*EXERCISE BRIEF*
Using the data below, show every line where the word "title" occurs.
________________________________________
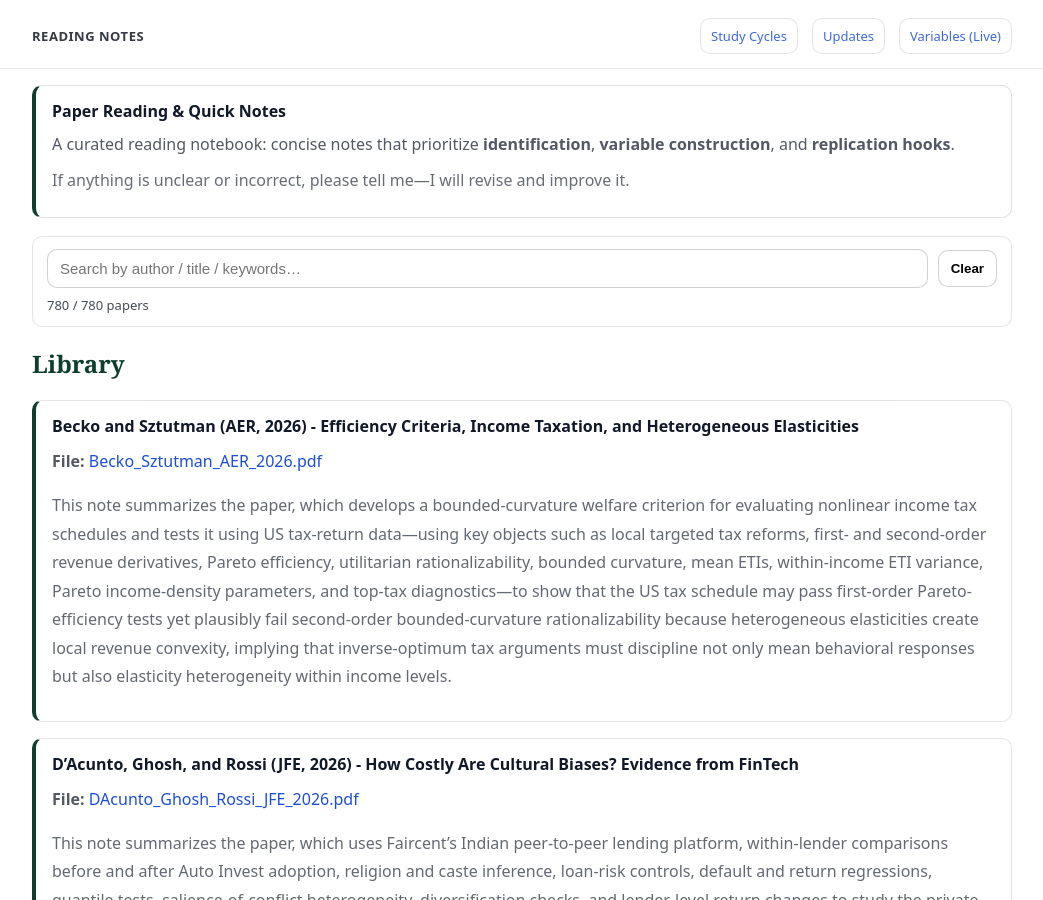
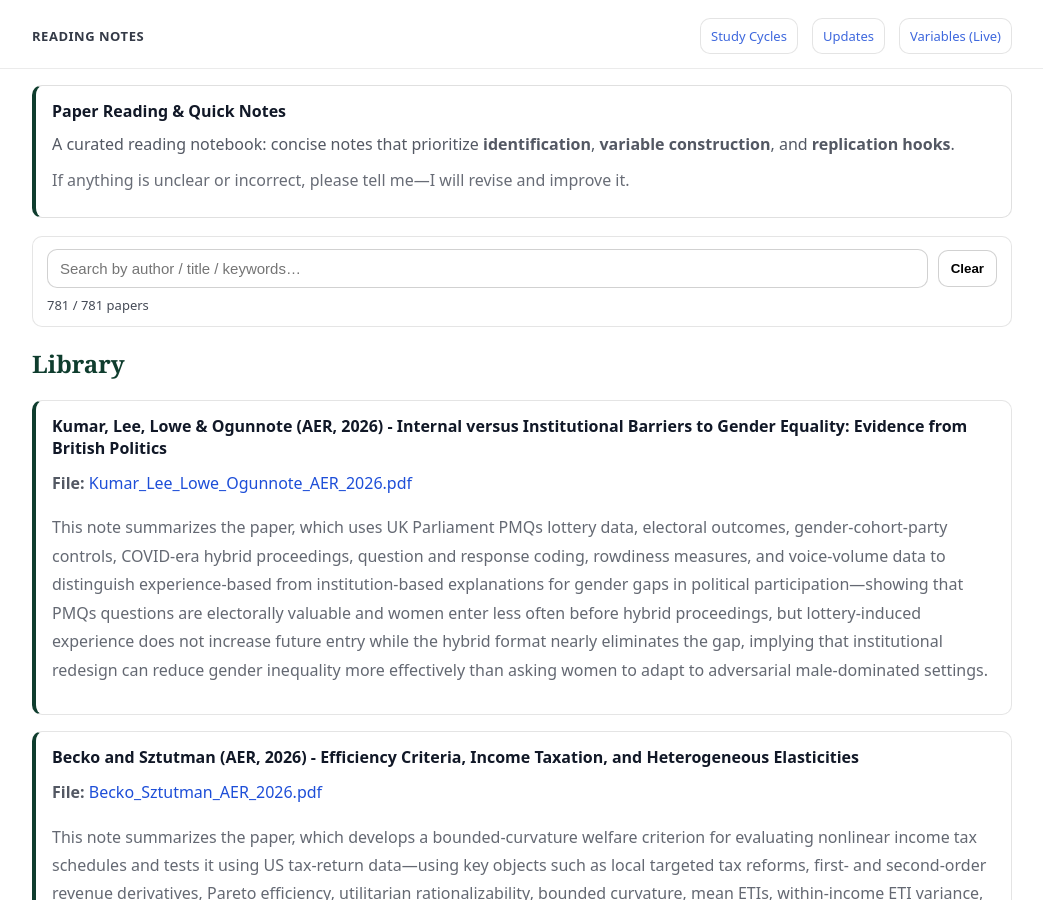
Before and after one commit to yaxinzn/study-archive, a Jekyll site: the page built from reading/index.md, in a window 1280 px wide and 900 px high. Shown: the whole window, without its empty margins (118-1161 px from the left). Built offline with Jekyll 4.4.1, drawn with Linux system fonts in a browser that asks for light colours.

Commit message:
Reading: add/update Kumar_Lee_Lowe_Ogunnote_AER_2026.pdf

```diff
--- a/_data/reading.yml
+++ b/_data/reading.yml
@@ -1,3 +1,7 @@
+- title: "Kumar, Lee, Lowe & Ogunnote (AER, 2026) - Internal versus Institutional Barriers to Gender Equality: Evidence from British Politics"
+  file: "Kumar_Lee_Lowe_Ogunnote_AER_2026.pdf"
+  desc: "This note summarizes the paper, which uses UK Parliament PMQs lottery data, electoral outcomes, gender-cohort-party controls, COVID-era hybrid proceedings, question and response coding, rowdiness measures, and voice-volume data to distinguish experience-based from institution-based explanations for gender gaps in political participation—showing that PMQs questions are electorally valuable and women enter less often before hybrid proceedings, but lottery-induced experience does not increase future entry while the hybrid format nearly eliminates the gap, implying that institutional redesign can reduce gender inequality more effectively than asking women to adapt to adversarial male-dominated settings."
+
 - title: "Becko and Sztutman (AER, 2026) - Efficiency Criteria, Income Taxation, and Heterogeneous Elasticities"
   file: "Becko_Sztutman_AER_2026.pdf"
   desc: "This note summarizes the paper, which develops a bounded-curvature welfare criterion for evaluating nonlinear income tax schedules and tests it using US tax-return data—using key objects such as local targeted tax reforms, first- and second-order revenue derivatives, Pareto efficiency, utilitarian rationalizability, bounded curvature, mean ETIs, within-income ETI variance, Pareto income-density parameters, and top-tax diagnostics—to show that the US tax schedule may pass first-order Pareto-efficiency tests yet plausibly fail second-order bounded-curvature rationalizability because heterogeneous elasticities create local revenue convexity, implying that inverse-optimum tax arguments must discipline not only mean behavioral responses but also elasticity heterogeneity within income levels."
```
Also changed, not shown: 1 other file.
________________________________________
*EXERCISE OUTPUT*
+- title: "Kumar, Lee, Lowe & Ogunnote (AER, 2026) - Internal versus Institutional Barriers to Gender Equality: Evidence from British Politics"
 - title: "Becko and Sztutman (AER, 2026) - Efficiency Criteria, Income Taxation, and Heterogeneous Elasticities"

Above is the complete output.